F. Aparicio: Fundamentally Naturopathy, Chinese Medicine, Holistic Kinesiology, Herbodietetics and Reflexology. Although every year we continue to expand our offerings.
El Vergel: What differentiates IEN from other schools and training centres?
F. Aparicio: Possibly it is the respect for the originality of natural medicine, the quality of the teaching staff and a new and close academic environment.
El Vergel: Currently, what is most in demand in alternative therapies?
F. Aparicio: There is a great increase in everything related to personal growth, also the environment of Ayurvedic medicine and yoga. Naturopathy continues to be the discipline that offers the most resources.
El Vergel: What kind of certification do your students receive upon completion of the courses? Is it an official certification?
F. Aparicio: At the end they get a certificate and diploma accrediting the course which is supported by APENB, the Spanish Professional Association of Naturopathy and Biotherapy. This qualification has professional validity, that is, you can work legitimately with this title, however, it is not official, because at the moment in Spain the training in natural therapy is not regulated.
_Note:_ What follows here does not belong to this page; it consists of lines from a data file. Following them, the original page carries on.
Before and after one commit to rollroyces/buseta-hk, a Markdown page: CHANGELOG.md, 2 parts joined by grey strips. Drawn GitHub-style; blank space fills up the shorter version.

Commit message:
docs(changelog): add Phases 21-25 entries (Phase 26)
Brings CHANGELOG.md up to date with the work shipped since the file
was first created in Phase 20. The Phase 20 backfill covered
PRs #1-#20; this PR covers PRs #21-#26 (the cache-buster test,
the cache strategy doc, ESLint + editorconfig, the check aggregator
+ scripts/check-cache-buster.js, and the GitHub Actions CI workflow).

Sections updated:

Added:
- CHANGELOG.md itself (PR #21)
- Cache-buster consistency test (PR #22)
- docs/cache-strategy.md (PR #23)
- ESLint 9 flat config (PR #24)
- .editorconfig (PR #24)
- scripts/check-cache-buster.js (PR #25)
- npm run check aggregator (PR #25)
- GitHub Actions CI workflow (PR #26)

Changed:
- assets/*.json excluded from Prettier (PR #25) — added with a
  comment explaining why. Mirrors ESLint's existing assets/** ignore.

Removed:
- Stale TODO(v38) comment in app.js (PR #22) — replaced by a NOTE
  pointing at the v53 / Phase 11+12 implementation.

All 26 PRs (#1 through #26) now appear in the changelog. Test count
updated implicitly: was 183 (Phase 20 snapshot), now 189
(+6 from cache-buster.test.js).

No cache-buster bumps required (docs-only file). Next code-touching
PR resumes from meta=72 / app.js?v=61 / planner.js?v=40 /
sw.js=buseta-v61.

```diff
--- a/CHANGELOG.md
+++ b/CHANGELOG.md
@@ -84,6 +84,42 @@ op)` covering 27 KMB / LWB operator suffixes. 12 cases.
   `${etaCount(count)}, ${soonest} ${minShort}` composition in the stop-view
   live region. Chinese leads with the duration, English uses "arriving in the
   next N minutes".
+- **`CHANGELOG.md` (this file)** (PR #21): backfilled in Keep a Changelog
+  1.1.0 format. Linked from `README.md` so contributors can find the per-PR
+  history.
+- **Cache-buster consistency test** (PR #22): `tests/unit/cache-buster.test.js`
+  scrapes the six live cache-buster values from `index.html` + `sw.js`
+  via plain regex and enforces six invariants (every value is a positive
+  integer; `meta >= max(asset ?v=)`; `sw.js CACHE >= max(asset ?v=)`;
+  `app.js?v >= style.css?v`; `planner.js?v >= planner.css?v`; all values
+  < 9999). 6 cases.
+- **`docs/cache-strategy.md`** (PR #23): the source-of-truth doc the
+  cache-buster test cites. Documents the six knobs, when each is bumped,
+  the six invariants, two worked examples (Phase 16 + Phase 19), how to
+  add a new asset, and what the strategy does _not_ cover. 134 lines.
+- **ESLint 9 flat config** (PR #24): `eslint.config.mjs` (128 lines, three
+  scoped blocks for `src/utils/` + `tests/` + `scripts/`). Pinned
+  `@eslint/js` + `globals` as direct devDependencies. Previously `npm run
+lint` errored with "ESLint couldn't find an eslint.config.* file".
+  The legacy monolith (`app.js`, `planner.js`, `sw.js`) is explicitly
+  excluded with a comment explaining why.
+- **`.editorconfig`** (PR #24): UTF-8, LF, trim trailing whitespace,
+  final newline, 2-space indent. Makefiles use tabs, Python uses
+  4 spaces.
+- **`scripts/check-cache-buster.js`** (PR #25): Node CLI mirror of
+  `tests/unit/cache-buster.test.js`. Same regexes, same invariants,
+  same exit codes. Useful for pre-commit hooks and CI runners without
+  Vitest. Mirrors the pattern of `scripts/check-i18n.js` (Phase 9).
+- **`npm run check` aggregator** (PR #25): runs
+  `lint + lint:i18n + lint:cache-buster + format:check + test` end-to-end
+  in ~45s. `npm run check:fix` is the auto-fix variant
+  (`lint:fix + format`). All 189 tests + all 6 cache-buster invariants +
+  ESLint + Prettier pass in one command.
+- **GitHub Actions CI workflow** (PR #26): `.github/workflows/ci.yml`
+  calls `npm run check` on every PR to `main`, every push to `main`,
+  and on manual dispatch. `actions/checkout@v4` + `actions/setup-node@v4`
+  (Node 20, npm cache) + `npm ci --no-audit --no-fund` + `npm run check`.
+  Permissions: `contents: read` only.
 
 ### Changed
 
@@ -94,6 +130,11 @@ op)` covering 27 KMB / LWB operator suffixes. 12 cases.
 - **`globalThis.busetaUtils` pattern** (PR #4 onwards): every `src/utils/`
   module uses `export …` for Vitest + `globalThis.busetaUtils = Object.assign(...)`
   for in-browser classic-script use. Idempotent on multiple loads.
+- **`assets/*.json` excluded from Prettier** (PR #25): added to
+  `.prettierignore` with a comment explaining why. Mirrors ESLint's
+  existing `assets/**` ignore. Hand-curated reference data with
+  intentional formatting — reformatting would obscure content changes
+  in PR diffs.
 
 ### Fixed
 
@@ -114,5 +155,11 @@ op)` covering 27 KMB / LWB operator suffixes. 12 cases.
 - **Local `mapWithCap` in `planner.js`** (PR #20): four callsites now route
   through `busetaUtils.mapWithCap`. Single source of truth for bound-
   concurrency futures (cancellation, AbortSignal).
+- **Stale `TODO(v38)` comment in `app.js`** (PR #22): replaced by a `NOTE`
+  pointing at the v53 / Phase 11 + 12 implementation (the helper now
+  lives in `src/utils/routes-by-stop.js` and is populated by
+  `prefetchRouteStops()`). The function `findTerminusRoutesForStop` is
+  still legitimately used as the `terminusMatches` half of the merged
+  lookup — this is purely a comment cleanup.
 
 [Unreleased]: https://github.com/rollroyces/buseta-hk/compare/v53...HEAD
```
It is one of our struggles to achieve such regulation.
El Vergel: Is there, then, an objective professional outlet for alternative therapies?
F. Aparicio: Many. There is a great professional demand in society, one only has to contact herbalists, dietetic centres, clinics, laboratories, etc. and see the great need they have for qualified personnel. In addition, the population is increasingly demanding other resources than those offered by conventional medicine.
El Vergel: Since the opening of the school, how have you seen the evolution of alternative therapies? Is there in Spain a greater knowledge and sensitivity towards a natural treatment that respects the vital force of each person?
F. Aparicio: In all this time we have made a great effort to communicate the true principles of alternative therapies. The sector continues to grow, and the knowledge on the part of the citizens is greater. Now everyone has heard about or attended an acupuncturist, naturopath, kinesiologist or homeopath. What is certain is that although the number of techniques has increased, we still miss the fact that they are being deepened and are not becoming a mere commercial product.
El Vergel: Is there much difference between us and the rest of Europe?
F. Aparicio: More and more. Countries such as Italy, Portugal and Great Britain are close to achieving regulation of studies in natural medicine, a fundamental step in guaranteeing quality in training and gaining professional benefits. Germany has had its own regulation for years and has been a reference in European natural medicine. However, Spain is one of the countries with the largest number of professionals in this sector and we can be proud of the training and quality of many of them.
El Vergel: How does the 2015-2016 season look in the IEN?
F. Aparicio: With great strength and enthusiasm, we are offering more training in the morning shift to meet the needs of many people who can only attend at that time. We have also extended some courses such as Herbodiettics, Kinesiology or Foot Reflexology. In addition, we are working with the team of teachers on methodology and practices. So we hope to revive the success of previous years.